The call goes something like this: “Historically, businesses that are able to spend more on marketing in recessionary periods come out ahead of the competition.” The view is informed by Tellis & Tellis‘s influential research paper which details investment in a recession, analysing 10 independent reports on the matter spanning a period from 1920 - 2005.
There is no disputing the findings but we need to remember these five key words: businesses that are able to. The real conclusion to be drawn from Tellis & Tellis’ analysis is that for businesses who went into this crisis in good shape there is a huge opportunity to be gained. But, and this is a big capital ‘B’ But, to capitalise on the opportunity now presented, businesses actually needed to be in good shape to begin with.
The key to riding out market downturns – even recessions - and being able to take advantage of the opportunities presented is resilience. And the first step to business resilience is operational and communications crisis planning and management.
Nassim Taleb, the statistician who popularised the concept of Black Swan events, wrote in his book Antifragile: Things that Gain from Disorder, that when coping with such events the key is organisational resilience. Simply put, he opines that if you bake in robustness to your business, when others lose you will win.
For those businesses who were less-than-ideally prepared for the immediate impact of Covid-19, it’s not too late to build additional resilience into your operation. We are all together currently in the first phase of a journey with clear milestones helpfully flagged by government. Are you anticipating what challenges you will experience under alert level 3? Or a protracted period of alert level 2? What if it lasted three months, or six, or twelve? Are you asking the right questions?
Simon McGrath, Chief Operating Officer - Pacific, Accor Asia Pacific, suggested using smaller crises as trial runs for the big one, like a pandemic. When asked about managing the current crisis, as part of the Trans Tasman Business Circle webinar series last week, McGrath said; “Be ready in advance with good processes [and ] have a playbook. Every crisis builds your process.”
For those in advisory roles, it’s your duty to encourage business leaders to embed resilience into and throughout their organisation, to prod them to keep checking and testing their business reliance and to remind them to tell their people, their customers, suppliers and shareholders about its importance as a founding principle and a critical driver of business confidence.

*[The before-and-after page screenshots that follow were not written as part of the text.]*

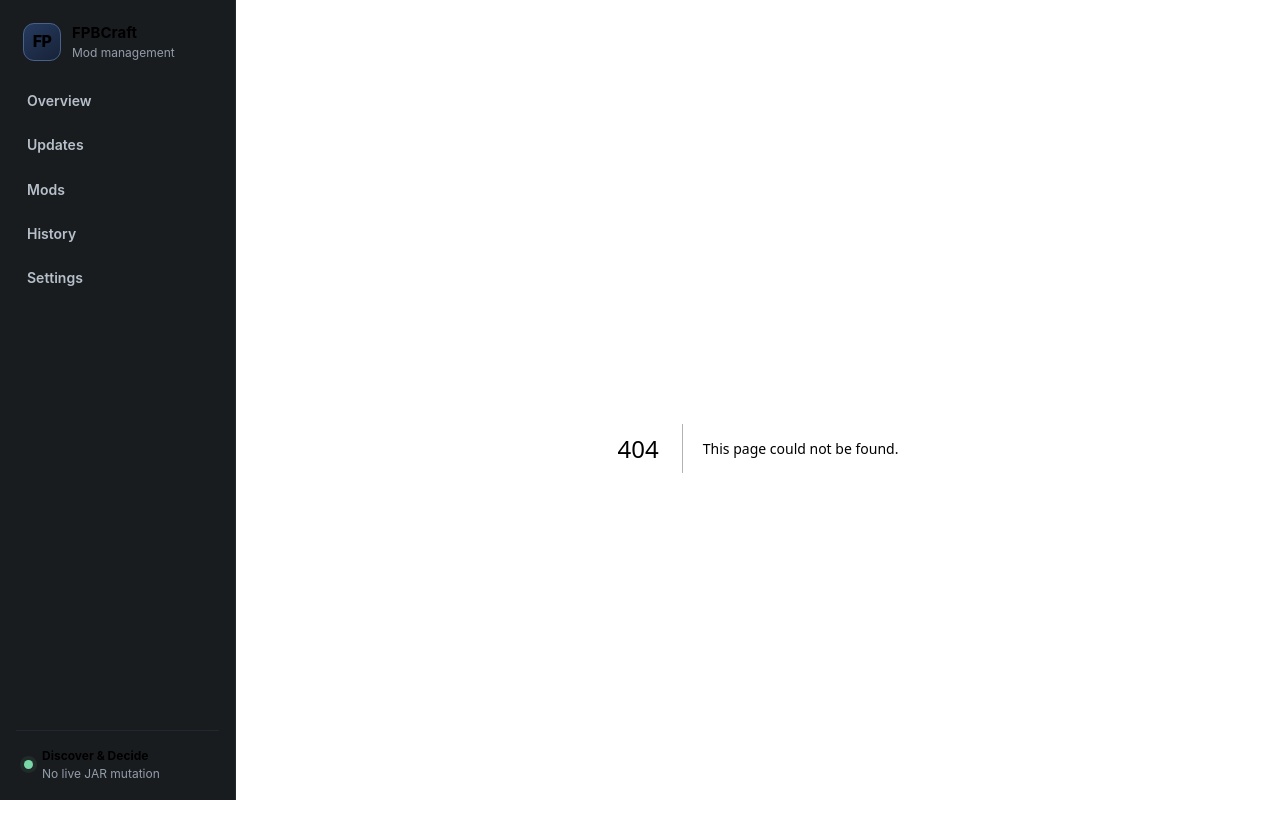
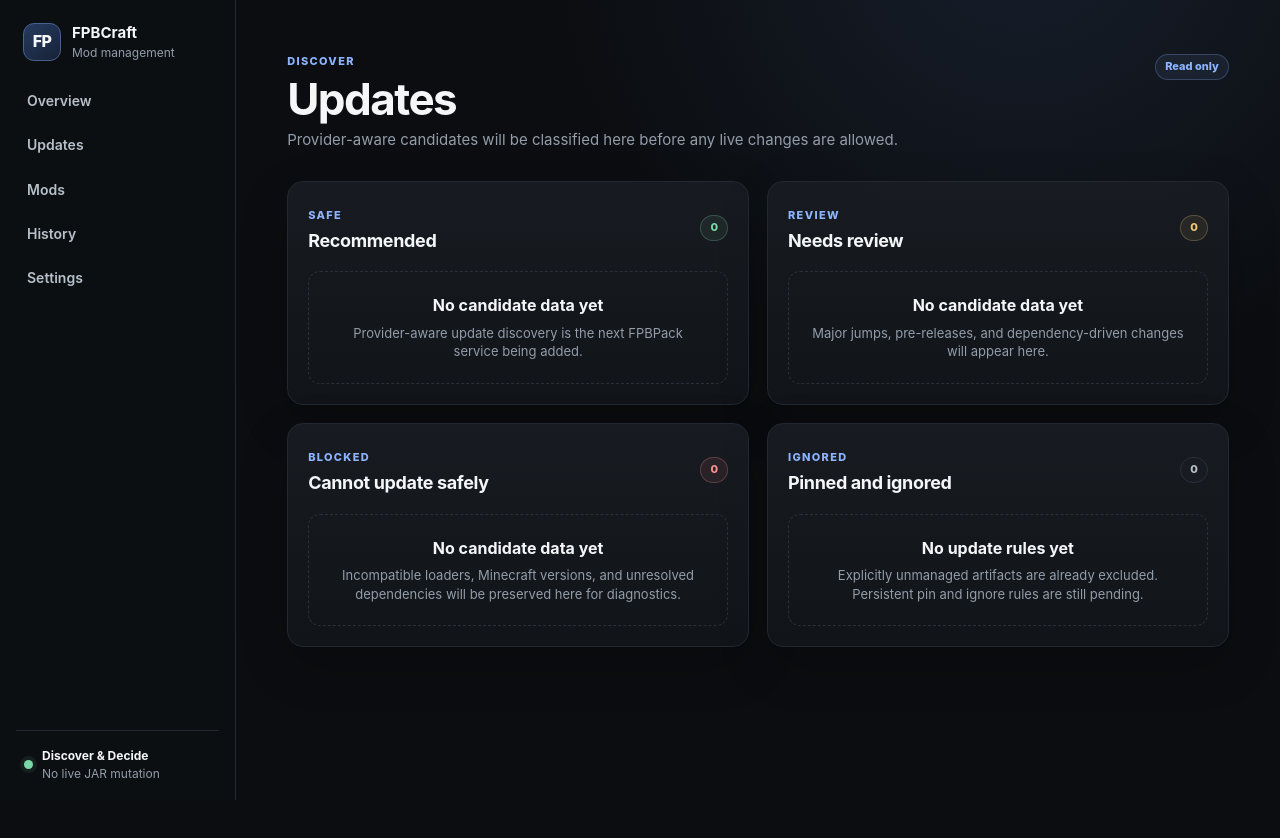
Before and after one commit to fpbcraft/fpbcraft-gui, a Next.js app: page /updates in a window 1280 px wide. Before the commit this address had no page. Shown: the top 838 px of the page. After the commit the page ends 800 px from the top, so only its background shows below. Built offline with nearby package versions, Linux system fonts and the light colour scheme.

Commit message:
feat(gui): add updates workspace

```diff
--- /dev/null
+++ b/src/app/updates/page.tsx
@@ -0,0 +1,90 @@
+import {EmptyState, PageHeader, Pill} from '@/components/ui';
+import {loadManagementState} from '@/lib/management';
+
+export const dynamic = 'force-dynamic';
+
+export default async function UpdatesPage() {
+  const state = await loadManagementState();
+
+  return (
+    <>
+      <PageHeader
+        eyebrow="Discover"
+        title="Updates"
+        description="Provider-aware candidates will be classified here before any live changes are allowed."
+        action={<Pill tone="blue">Read only</Pill>}
+      />
+
+      {state.diagnostics.summary.blocking > 0 ? (
+        <section className="notice notice-warn">
+          <strong>
+            {state.diagnostics.summary.blocking} blocking diagnostic
+            {state.diagnostics.summary.blocking === 1 ? '' : 's'}
+          </strong>
+          <p>
+            Managed-file drift or unresolved catalog state must be reconciled before
+            future updates can be considered safe.
+          </p>
+        </section>
+      ) : null}
+
+      <section className="two-column">
+        <article className="panel">
+          <div className="panel-heading">
+            <div>
+              <span className="eyebrow">Safe</span>
+              <h2>Recommended</h2>
+            </div>
+            <Pill tone="good">0</Pill>
+          </div>
+          <EmptyState title="No candidate data yet">
+            Provider-aware update discovery is the next FPBPack service being added.
+          </EmptyState>
+        </article>
+
+        <article className="panel">
+          <div className="panel-heading">
+            <div>
+              <span className="eyebrow">Review</span>
+              <h2>Needs review</h2>
+            </div>
+            <Pill tone="warn">0</Pill>
+          </div>
+          <EmptyState title="No candidate data yet">
+            Major jumps, pre-releases, and dependency-driven changes will appear here.
+          </EmptyState>
+        </article>
+      </section>
+
+      <section className="two-column">
+        <article className="panel">
+          <div className="panel-heading">
+            <div>
+              <span className="eyebrow">Blocked</span>
+              <h2>Cannot update safely</h2>
+            </div>
+            <Pill tone="bad">0</Pill>
+          </div>
+          <EmptyState title="No candidate data yet">
+            Incompatible loaders, Minecraft versions, and unresolved dependencies will
+            be preserved here for diagnostics.
+          </EmptyState>
+        </article>
+
+        <article className="panel">
+          <div className="panel-heading">
+            <div>
+              <span className="eyebrow">Ignored</span>
+              <h2>Pinned and ignored</h2>
+            </div>
+            <Pill tone="neutral">{state.status.unmanaged}</Pill>
+          </div>
+          <EmptyState title="No update rules yet">
+            Explicitly unmanaged artifacts are already excluded. Persistent pin and
+            ignore rules are still pending.
+          </EmptyState>
+        </article>
+      </section>
+    </>
+  );
+}
```
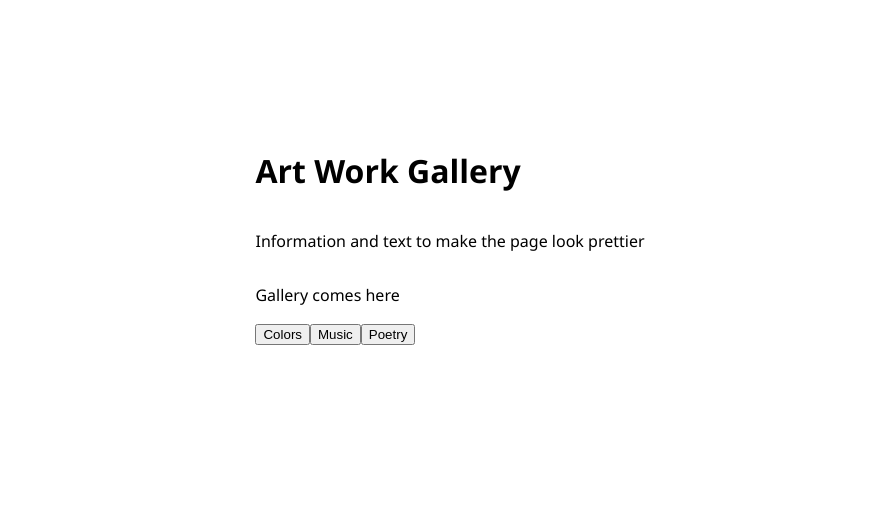
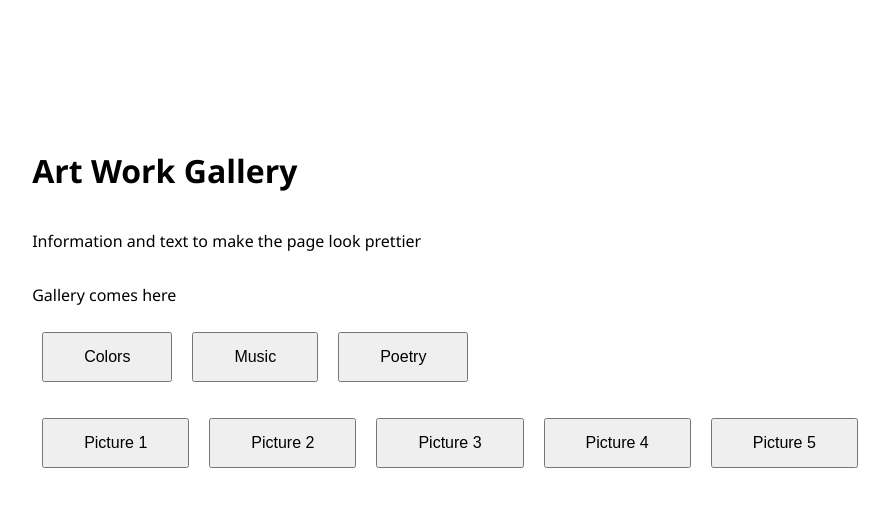
Before and after one commit to karendahlaarhus/IT2810-prosjekt2, a React (Create React App) app in the folder p2/: page / in a window 1280 px wide. Shown: the top 506 px of the page, without its empty margins (190-1079 px from the left). Built offline with nearby package versions, Linux system fonts and the light colour scheme; no server answers.

Commit message:
add simple styling to the buttons

```diff
--- a/p2/src/App.css
+++ b/p2/src/App.css
@@ -12,6 +12,12 @@
   padding: 10%;
 }
 
+button {
+  font-size: 16px;
+  padding: 14px 40px;
+  margin: 10px;
+}
+
 @media (prefers-reduced-motion: no-preference) {
   .App-logo {
     animation: App-logo-spin infinite 20s linear;
--- a/p2/src/components/Buttons.tsx
+++ b/p2/src/components/Buttons.tsx
@@ -1,10 +1,8 @@
-import React from "react";
+import React, { useState } from "react";
 
-type ButtonProps = {
-  //TODO
-};
+function Buttons() {
+  const [changePoem] = useState(0);
 
-const Buttons: React.FC<ButtonProps> = ({}) => {
   function handleColors() {
     return 0; //TODO: endre farge
   }
@@ -28,6 +26,6 @@ const Buttons: React.FC<ButtonProps> = ({}) => {
       </button>
     </div>
   );
-};
+}
 
 export default Buttons;
--- a/p2/src/components/Gallery.tsx
+++ b/p2/src/components/Gallery.tsx
@@ -9,6 +9,13 @@ export default function Gallery() {
       <p>Gallery comes here</p>
       <Buttons></Buttons>
       <Poetry></Poetry>
+      <div>
+        <button>Picture 1</button>
+        <button>Picture 2</button>
+        <button>Picture 3</button>
+        <button>Picture 4</button>
+        <button>Picture 5</button>
+      </div>
     </div>
   );
 }
```
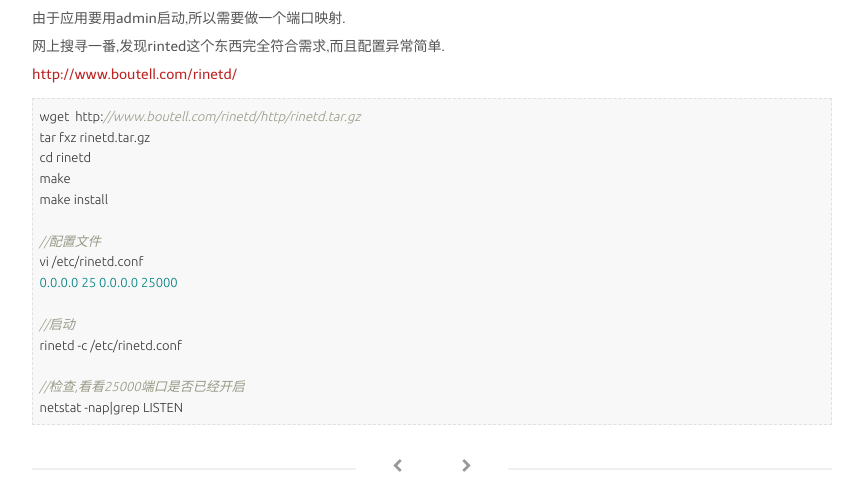
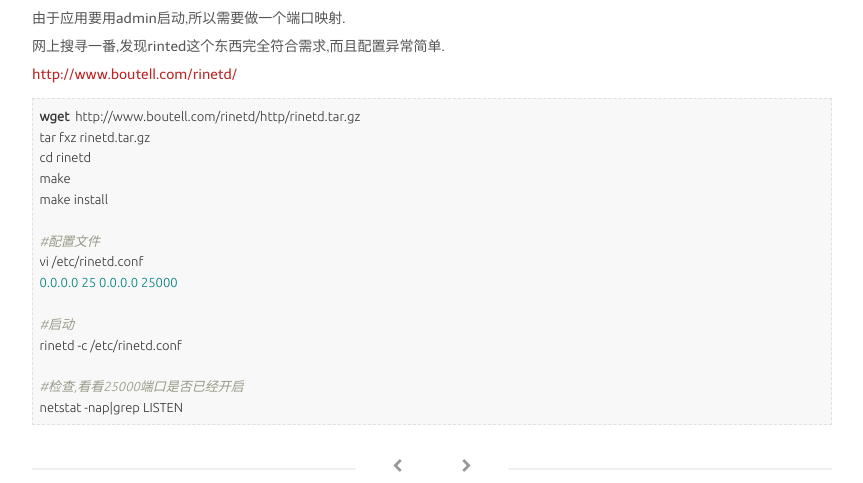
Before and after one commit to ichengchao/ichengchao.github.io, a Jekyll site: the page built from _posts/2015-05-05-port-mapping-on-linux.markdown, in a window 1280 px wide. Shown: the part 236-719 px from the top of the page, without its empty margins (208-1071 px from the left). Built offline with Jekyll 4.4.1, drawn with Linux system fonts in a browser that asks for light colours; Markdown is read by kramdown in place of the engine named in the settings.

Commit message:
修改成redcarpet引擎

````diff
--- a/_config.yml
+++ b/_config.yml
@@ -1,4 +1,4 @@
-markdown: rdiscount
+markdown: redcarpet
 highlighter: pygments
 permalink: /:year/:month/:day/:title.html
 name: "ichengchao"
--- a/_posts/2015-05-05-port-mapping-on-linux.markdown
+++ b/_posts/2015-05-05-port-mapping-on-linux.markdown
@@ -12,22 +12,20 @@
 网上搜寻一番,发现rinted这个东西完全符合需求,而且配置异常简单.
 [http://www.boutell.com/rinetd/](http://www.boutell.com/rinetd/)
 
-{% highlight java %}
-
+```sh
 wget  http://www.boutell.com/rinetd/http/rinetd.tar.gz
 tar fxz rinetd.tar.gz
 cd rinetd
 make
 make install
 
-//配置文件
+#配置文件
 vi /etc/rinetd.conf
 0.0.0.0 25 0.0.0.0 25000
 
-//启动
+#启动
 rinetd -c /etc/rinetd.conf
 
-//检查,看看25000端口是否已经开启
+#检查,看看25000端口是否已经开启
 netstat -nap|grep LISTEN
-
-{% endhighlight %}
+```
````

These are the businesses who will be ahead of the game and whose brand will shoot up immensely as the recessionary incident begins to devolve, dwindle and, in time, disappear.
The chorus of wishful marketers is not wrong: the opportunity in this fraught moment to play your cards correctly and achieve powerful business success is very real, but don’t forget the true lesson from history – if you’re going to win the game, it helps if you had a gameplan to begin with.